Structured diff data
*** Begin section ***

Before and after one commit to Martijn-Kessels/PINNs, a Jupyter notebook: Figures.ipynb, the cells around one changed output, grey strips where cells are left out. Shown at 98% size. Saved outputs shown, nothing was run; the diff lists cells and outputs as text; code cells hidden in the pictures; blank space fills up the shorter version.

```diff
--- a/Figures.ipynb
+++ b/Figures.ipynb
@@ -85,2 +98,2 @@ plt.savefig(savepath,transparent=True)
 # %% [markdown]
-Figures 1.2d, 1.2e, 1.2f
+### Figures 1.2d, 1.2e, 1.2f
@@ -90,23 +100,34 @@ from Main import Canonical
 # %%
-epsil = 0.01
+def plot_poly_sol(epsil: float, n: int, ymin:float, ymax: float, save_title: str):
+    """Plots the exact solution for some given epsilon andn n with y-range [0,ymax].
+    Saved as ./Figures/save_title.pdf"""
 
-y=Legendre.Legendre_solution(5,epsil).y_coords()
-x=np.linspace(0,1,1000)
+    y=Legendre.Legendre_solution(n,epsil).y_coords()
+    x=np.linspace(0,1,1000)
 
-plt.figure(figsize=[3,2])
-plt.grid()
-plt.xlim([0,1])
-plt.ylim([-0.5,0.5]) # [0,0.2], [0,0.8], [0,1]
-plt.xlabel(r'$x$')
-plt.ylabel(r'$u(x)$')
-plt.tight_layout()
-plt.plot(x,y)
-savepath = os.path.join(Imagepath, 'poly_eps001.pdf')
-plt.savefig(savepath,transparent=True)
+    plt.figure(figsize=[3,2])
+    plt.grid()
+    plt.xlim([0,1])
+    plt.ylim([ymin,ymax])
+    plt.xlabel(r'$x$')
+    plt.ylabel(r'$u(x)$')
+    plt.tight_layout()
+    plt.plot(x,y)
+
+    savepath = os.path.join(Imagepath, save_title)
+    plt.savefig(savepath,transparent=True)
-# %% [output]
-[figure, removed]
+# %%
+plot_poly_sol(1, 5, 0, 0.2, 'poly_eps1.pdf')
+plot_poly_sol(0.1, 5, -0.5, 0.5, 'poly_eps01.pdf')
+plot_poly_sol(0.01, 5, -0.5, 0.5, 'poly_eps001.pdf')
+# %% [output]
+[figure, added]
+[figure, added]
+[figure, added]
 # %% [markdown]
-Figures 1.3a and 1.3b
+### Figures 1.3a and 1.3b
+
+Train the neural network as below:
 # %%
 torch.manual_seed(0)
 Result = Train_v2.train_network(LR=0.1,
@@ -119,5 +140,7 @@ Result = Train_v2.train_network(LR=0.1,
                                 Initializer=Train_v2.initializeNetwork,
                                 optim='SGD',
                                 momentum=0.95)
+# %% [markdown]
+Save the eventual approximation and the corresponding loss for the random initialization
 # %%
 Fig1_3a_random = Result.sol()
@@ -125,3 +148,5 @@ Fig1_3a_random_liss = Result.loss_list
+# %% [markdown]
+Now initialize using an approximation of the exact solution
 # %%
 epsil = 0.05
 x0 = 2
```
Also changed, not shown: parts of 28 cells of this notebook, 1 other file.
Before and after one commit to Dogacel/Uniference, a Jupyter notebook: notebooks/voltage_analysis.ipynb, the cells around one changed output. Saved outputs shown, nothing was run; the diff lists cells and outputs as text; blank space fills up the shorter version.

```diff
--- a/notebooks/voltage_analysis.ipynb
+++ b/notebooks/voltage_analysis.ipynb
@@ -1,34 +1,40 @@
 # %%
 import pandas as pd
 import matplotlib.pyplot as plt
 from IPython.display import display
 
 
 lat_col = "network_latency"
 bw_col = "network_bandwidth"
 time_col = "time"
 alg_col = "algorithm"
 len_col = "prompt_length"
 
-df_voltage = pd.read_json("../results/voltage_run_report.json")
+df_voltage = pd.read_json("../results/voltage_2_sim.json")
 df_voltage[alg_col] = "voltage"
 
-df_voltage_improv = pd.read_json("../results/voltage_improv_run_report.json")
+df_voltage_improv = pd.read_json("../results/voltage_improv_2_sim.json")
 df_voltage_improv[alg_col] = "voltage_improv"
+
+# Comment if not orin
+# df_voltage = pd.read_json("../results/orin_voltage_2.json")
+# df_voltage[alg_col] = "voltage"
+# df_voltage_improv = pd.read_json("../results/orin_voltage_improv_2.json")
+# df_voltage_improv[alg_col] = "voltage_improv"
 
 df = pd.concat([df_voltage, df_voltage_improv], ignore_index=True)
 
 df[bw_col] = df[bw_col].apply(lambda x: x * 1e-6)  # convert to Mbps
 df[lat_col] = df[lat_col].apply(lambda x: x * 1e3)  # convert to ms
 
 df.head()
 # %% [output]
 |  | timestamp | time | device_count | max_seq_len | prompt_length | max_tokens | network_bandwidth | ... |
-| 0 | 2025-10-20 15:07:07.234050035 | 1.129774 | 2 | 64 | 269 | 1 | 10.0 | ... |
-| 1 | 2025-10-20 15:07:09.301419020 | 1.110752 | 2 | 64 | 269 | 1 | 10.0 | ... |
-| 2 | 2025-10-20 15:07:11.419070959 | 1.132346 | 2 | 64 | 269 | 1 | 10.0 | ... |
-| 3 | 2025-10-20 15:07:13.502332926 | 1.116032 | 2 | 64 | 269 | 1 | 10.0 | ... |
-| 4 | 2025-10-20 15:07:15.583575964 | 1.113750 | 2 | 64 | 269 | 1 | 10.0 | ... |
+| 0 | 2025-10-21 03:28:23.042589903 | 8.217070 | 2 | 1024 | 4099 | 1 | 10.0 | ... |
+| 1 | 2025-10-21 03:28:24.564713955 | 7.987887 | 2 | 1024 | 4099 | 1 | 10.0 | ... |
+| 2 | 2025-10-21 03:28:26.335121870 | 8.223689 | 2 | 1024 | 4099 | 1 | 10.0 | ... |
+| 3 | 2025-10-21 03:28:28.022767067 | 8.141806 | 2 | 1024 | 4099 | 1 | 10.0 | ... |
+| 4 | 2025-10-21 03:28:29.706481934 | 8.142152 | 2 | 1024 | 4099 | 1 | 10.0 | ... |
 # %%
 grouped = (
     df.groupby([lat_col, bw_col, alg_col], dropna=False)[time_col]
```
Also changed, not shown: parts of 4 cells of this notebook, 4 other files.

*** End section ***

Retype the records above exactly, so that no line differs from its source.

*SOLUTION FOR THIS TASK*.
Before and after one commit to Martijn-Kessels/PINNs, a Jupyter notebook: Figures.ipynb, the cells around one changed output, grey strips where cells are left out. Shown at 98% size. Saved outputs shown, nothing was run; the diff lists cells and outputs as text; code cells hidden in the pictures; blank space fills up the shorter version.

```diff
--- a/Figures.ipynb
+++ b/Figures.ipynb
@@ -85,2 +98,2 @@ plt.savefig(savepath,transparent=True)
 # %% [markdown]
-Figures 1.2d, 1.2e, 1.2f
+### Figures 1.2d, 1.2e, 1.2f
@@ -90,23 +100,34 @@ from Main import Canonical
 # %%
-epsil = 0.01
+def plot_poly_sol(epsil: float, n: int, ymin:float, ymax: float, save_title: str):
+    """Plots the exact solution for some given epsilon andn n with y-range [0,ymax].
+    Saved as ./Figures/save_title.pdf"""
 
-y=Legendre.Legendre_solution(5,epsil).y_coords()
-x=np.linspace(0,1,1000)
+    y=Legendre.Legendre_solution(n,epsil).y_coords()
+    x=np.linspace(0,1,1000)
 
-plt.figure(figsize=[3,2])
-plt.grid()
-plt.xlim([0,1])
-plt.ylim([-0.5,0.5]) # [0,0.2], [0,0.8], [0,1]
-plt.xlabel(r'$x$')
-plt.ylabel(r'$u(x)$')
-plt.tight_layout()
-plt.plot(x,y)
-savepath = os.path.join(Imagepath, 'poly_eps001.pdf')
-plt.savefig(savepath,transparent=True)
+    plt.figure(figsize=[3,2])
+    plt.grid()
+    plt.xlim([0,1])
+    plt.ylim([ymin,ymax])
+    plt.xlabel(r'$x$')
+    plt.ylabel(r'$u(x)$')
+    plt.tight_layout()
+    plt.plot(x,y)
+
+    savepath = os.path.join(Imagepath, save_title)
+    plt.savefig(savepath,transparent=True)
-# %% [output]
-[figure, removed]
+# %%
+plot_poly_sol(1, 5, 0, 0.2, 'poly_eps1.pdf')
+plot_poly_sol(0.1, 5, -0.5, 0.5, 'poly_eps01.pdf')
+plot_poly_sol(0.01, 5, -0.5, 0.5, 'poly_eps001.pdf')
+# %% [output]
+[figure, added]
+[figure, added]
+[figure, added]
 # %% [markdown]
-Figures 1.3a and 1.3b
+### Figures 1.3a and 1.3b
+
+Train the neural network as below:
 # %%
 torch.manual_seed(0)
 Result = Train_v2.train_network(LR=0.1,
@@ -119,5 +140,7 @@ Result = Train_v2.train_network(LR=0.1,
                                 Initializer=Train_v2.initializeNetwork,
                                 optim='SGD',
                                 momentum=0.95)
+# %% [markdown]
+Save the eventual approximation and the corresponding loss for the random initialization
 # %%
 Fig1_3a_random = Result.sol()
@@ -125,3 +148,5 @@ Fig1_3a_random_liss = Result.loss_list
+# %% [markdown]
+Now initialize using an approximation of the exact solution
 # %%
 epsil = 0.05
 x0 = 2
```
Also changed, not shown: parts of 28 cells of this notebook, 1 other file.
Before and after one commit to Dogacel/Uniference, a Jupyter notebook: notebooks/voltage_analysis.ipynb, the cells around one changed output. Saved outputs shown, nothing was run; the diff lists cells and outputs as text; blank space fills up the shorter version.

```diff
--- a/notebooks/voltage_analysis.ipynb
+++ b/notebooks/voltage_analysis.ipynb
@@ -1,34 +1,40 @@
 # %%
 import pandas as pd
 import matplotlib.pyplot as plt
 from IPython.display import display
 
 
 lat_col = "network_latency"
 bw_col = "network_bandwidth"
 time_col = "time"
 alg_col = "algorithm"
 len_col = "prompt_length"
 
-df_voltage = pd.read_json("../results/voltage_run_report.json")
+df_voltage = pd.read_json("../results/voltage_2_sim.json")
 df_voltage[alg_col] = "voltage"
 
-df_voltage_improv = pd.read_json("../results/voltage_improv_run_report.json")
+df_voltage_improv = pd.read_json("../results/voltage_improv_2_sim.json")
 df_voltage_improv[alg_col] = "voltage_improv"
+
+# Comment if not orin
+# df_voltage = pd.read_json("../results/orin_voltage_2.json")
+# df_voltage[alg_col] = "voltage"
+# df_voltage_improv = pd.read_json("../results/orin_voltage_improv_2.json")
+# df_voltage_improv[alg_col] = "voltage_improv"
 
 df = pd.concat([df_voltage, df_voltage_improv], ignore_index=True)
 
 df[bw_col] = df[bw_col].apply(lambda x: x * 1e-6)  # convert to Mbps
 df[lat_col] = df[lat_col].apply(lambda x: x * 1e3)  # convert to ms
 
 df.head()
 # %% [output]
 |  | timestamp | time | device_count | max_seq_len | prompt_length | max_tokens | network_bandwidth | ... |
-| 0 | 2025-10-20 15:07:07.234050035 | 1.129774 | 2 | 64 | 269 | 1 | 10.0 | ... |
-| 1 | 2025-10-20 15:07:09.301419020 | 1.110752 | 2 | 64 | 269 | 1 | 10.0 | ... |
-| 2 | 2025-10-20 15:07:11.419070959 | 1.132346 | 2 | 64 | 269 | 1 | 10.0 | ... |
-| 3 | 2025-10-20 15:07:13.502332926 | 1.116032 | 2 | 64 | 269 | 1 | 10.0 | ... |
-| 4 | 2025-10-20 15:07:15.583575964 | 1.113750 | 2 | 64 | 269 | 1 | 10.0 | ... |
+| 0 | 2025-10-21 03:28:23.042589903 | 8.217070 | 2 | 1024 | 4099 | 1 | 10.0 | ... |
+| 1 | 2025-10-21 03:28:24.564713955 | 7.987887 | 2 | 1024 | 4099 | 1 | 10.0 | ... |
+| 2 | 2025-10-21 03:28:26.335121870 | 8.223689 | 2 | 1024 | 4099 | 1 | 10.0 | ... |
+| 3 | 2025-10-21 03:28:28.022767067 | 8.141806 | 2 | 1024 | 4099 | 1 | 10.0 | ... |
+| 4 | 2025-10-21 03:28:29.706481934 | 8.142152 | 2 | 1024 | 4099 | 1 | 10.0 | ... |
 # %%
 grouped = (
     df.groupby([lat_col, bw_col, alg_col], dropna=False)[time_col]
```
Also changed, not shown: parts of 4 cells of this notebook, 4 other files.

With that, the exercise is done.